Deborah Gage, Chronicle Staff Writer
Tuesday, November 18, 2008
Taking startups public has become nearly impossible in the current economy, and investors are being forced to become ever more creative.
Take Inside Venture, a new organization from Silicon Valley that plans to match qualified institutional buyers with startups that normally would be headed for an initial public offering.
The group is backed by Silicon Valley Bank in Santa Clara and will screen health care and technology startups with help from several Silicon Valley venture capitalists who have joined the board, including DCM, Venrock and NEA.
T. Rowe Price and Wasatch Advisors also have board seats, and the group is seeking additional investor members.
Since startups stopped going public, the system for matching companies with long-term investors is broken, said Inside Venture CEO Mona DeFrawi.
It’s harder for investors to get good information on private companies, she said.
One idea behind Inside Venture is that investors will get to know companies as long as two years before an IPO so they feel comfortable enough to stick with them, she said.
It’s also hard for private investors to get adequate shares in companies – because entrepreneurs don’t want to give up too much – and for venture capitalists to unload their shares without other investors thinking the company has problems, said Scott Sandell, a general partner at NEA in Menlo Park who’s on Inside Venture’s board.
“In the boom times, nothing was a problem because all stocks were going up, and who would be crazy enough to sell?” he said.
Ideas like Insight Ventures have been tried before, said Ron Lissak, a managing partner at Catapult Advisors, an investment bank in San Francisco that’s not affiliated with Inside Venture. But the problem of getting late stage capital has persisted. Big institutional investors don’t pay as much attention to smaller Silicon Valley startups because they don’t have time to get to know them, he said.
“This is a very different world than what existed 10 or 15 years ago,” he said.

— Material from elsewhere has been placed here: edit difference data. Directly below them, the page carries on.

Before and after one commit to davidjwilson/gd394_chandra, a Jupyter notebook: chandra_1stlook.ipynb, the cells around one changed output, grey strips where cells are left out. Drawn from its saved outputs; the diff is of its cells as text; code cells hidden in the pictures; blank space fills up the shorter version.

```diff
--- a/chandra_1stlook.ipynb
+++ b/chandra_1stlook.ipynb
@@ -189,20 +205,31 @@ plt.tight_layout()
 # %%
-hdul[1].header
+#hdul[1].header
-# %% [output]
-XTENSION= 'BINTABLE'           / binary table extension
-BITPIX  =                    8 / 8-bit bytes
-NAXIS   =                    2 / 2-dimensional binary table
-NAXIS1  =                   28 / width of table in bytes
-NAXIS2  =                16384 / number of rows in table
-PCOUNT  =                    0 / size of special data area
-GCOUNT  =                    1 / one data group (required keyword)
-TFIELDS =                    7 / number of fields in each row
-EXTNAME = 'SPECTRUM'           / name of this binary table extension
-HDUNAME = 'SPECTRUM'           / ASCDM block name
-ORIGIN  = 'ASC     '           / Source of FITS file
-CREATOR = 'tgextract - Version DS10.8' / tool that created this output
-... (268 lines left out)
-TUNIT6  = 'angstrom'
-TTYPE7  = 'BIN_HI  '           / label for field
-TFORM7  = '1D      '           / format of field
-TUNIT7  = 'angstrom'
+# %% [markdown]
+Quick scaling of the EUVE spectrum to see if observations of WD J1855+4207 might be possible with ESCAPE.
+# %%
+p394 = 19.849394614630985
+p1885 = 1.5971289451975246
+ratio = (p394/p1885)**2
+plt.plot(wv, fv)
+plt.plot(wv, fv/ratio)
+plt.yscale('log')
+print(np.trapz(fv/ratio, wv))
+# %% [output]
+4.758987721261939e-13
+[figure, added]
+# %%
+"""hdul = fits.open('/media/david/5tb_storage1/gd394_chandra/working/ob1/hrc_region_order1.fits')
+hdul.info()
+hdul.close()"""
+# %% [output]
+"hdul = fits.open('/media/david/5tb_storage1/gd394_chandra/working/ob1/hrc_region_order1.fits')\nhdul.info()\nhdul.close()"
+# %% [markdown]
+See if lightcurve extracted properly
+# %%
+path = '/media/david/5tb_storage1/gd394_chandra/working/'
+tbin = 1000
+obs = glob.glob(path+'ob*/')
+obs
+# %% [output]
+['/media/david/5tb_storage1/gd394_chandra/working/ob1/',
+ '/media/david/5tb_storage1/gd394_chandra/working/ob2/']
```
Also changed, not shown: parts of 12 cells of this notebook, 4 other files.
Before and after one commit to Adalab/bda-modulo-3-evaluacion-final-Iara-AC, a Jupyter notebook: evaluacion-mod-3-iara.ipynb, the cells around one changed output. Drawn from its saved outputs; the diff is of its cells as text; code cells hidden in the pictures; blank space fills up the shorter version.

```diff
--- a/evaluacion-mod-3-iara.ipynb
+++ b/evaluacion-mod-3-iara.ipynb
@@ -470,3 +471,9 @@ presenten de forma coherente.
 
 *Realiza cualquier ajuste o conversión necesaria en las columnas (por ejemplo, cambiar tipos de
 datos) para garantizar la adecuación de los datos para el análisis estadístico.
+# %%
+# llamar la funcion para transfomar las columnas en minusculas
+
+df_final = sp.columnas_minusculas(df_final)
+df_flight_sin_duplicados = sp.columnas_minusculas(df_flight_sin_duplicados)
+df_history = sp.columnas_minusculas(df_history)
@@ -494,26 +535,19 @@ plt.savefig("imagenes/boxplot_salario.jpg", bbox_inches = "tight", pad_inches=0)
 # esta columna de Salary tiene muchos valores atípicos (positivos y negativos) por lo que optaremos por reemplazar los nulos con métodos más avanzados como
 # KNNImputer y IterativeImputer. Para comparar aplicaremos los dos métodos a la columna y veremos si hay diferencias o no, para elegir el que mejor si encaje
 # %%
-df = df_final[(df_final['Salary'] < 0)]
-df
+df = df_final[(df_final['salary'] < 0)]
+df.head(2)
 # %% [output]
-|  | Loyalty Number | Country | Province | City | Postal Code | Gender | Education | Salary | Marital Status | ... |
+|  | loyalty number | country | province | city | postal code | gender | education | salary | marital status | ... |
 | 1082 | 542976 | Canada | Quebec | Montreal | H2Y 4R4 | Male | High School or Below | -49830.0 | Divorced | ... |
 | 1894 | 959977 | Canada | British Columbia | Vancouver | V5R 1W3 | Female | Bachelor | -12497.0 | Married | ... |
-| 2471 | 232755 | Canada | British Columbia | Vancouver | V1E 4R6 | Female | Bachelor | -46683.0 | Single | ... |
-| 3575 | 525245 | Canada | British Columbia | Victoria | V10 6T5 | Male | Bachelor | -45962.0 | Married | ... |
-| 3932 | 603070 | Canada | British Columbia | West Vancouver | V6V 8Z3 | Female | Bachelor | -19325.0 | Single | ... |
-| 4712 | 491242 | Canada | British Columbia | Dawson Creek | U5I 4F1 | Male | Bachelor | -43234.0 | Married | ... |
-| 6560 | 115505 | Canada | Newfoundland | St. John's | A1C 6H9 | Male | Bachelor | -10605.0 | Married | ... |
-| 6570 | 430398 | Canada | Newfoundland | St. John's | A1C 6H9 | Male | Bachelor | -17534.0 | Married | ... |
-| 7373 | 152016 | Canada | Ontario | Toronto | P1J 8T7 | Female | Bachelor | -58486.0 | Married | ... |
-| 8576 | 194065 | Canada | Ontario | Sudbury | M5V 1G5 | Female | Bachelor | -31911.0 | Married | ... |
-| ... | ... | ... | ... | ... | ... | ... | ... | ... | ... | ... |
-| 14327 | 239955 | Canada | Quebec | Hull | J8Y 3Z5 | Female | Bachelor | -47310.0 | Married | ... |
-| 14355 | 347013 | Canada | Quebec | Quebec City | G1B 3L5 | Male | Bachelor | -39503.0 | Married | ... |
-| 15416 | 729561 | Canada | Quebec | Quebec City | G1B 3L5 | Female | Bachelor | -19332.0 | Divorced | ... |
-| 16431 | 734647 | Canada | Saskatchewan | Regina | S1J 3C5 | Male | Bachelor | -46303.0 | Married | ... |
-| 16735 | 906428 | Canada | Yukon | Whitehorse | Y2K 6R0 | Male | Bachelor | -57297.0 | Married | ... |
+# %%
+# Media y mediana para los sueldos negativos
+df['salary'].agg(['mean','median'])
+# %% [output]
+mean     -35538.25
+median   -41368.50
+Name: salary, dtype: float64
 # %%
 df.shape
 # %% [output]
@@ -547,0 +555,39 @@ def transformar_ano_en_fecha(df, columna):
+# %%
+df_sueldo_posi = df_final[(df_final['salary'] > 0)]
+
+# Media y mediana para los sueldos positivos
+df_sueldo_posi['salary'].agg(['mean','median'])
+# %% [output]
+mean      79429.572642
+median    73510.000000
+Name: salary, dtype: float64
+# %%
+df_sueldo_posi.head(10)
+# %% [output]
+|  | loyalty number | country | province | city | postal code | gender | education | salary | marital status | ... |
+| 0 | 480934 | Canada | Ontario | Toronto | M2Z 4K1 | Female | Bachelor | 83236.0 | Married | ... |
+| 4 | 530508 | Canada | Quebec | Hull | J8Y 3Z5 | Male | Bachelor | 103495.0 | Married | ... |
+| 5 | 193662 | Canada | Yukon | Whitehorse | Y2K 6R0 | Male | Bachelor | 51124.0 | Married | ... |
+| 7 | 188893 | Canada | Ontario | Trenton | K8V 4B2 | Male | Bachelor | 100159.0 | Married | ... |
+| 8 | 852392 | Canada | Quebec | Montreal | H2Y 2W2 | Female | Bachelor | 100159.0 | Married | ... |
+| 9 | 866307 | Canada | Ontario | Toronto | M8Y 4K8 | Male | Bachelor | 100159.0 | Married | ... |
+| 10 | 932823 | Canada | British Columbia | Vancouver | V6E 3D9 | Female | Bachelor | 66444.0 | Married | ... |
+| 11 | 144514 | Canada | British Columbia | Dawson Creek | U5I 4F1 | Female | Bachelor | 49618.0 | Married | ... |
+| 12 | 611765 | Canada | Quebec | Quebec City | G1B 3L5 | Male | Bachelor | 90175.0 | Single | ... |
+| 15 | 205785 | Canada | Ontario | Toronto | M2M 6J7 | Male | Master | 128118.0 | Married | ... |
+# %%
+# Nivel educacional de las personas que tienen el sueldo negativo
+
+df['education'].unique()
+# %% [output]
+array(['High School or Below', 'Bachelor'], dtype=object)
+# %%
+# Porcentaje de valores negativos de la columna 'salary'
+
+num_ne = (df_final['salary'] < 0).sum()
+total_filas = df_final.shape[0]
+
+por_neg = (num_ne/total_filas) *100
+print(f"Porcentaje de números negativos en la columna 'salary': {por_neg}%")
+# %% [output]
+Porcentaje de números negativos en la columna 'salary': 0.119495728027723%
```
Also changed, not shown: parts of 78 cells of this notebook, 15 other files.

Inside Venture will begin featuring startups in January and will offer virtual and live road shows, a virtual data room and conferences to its members, DeFrawi said.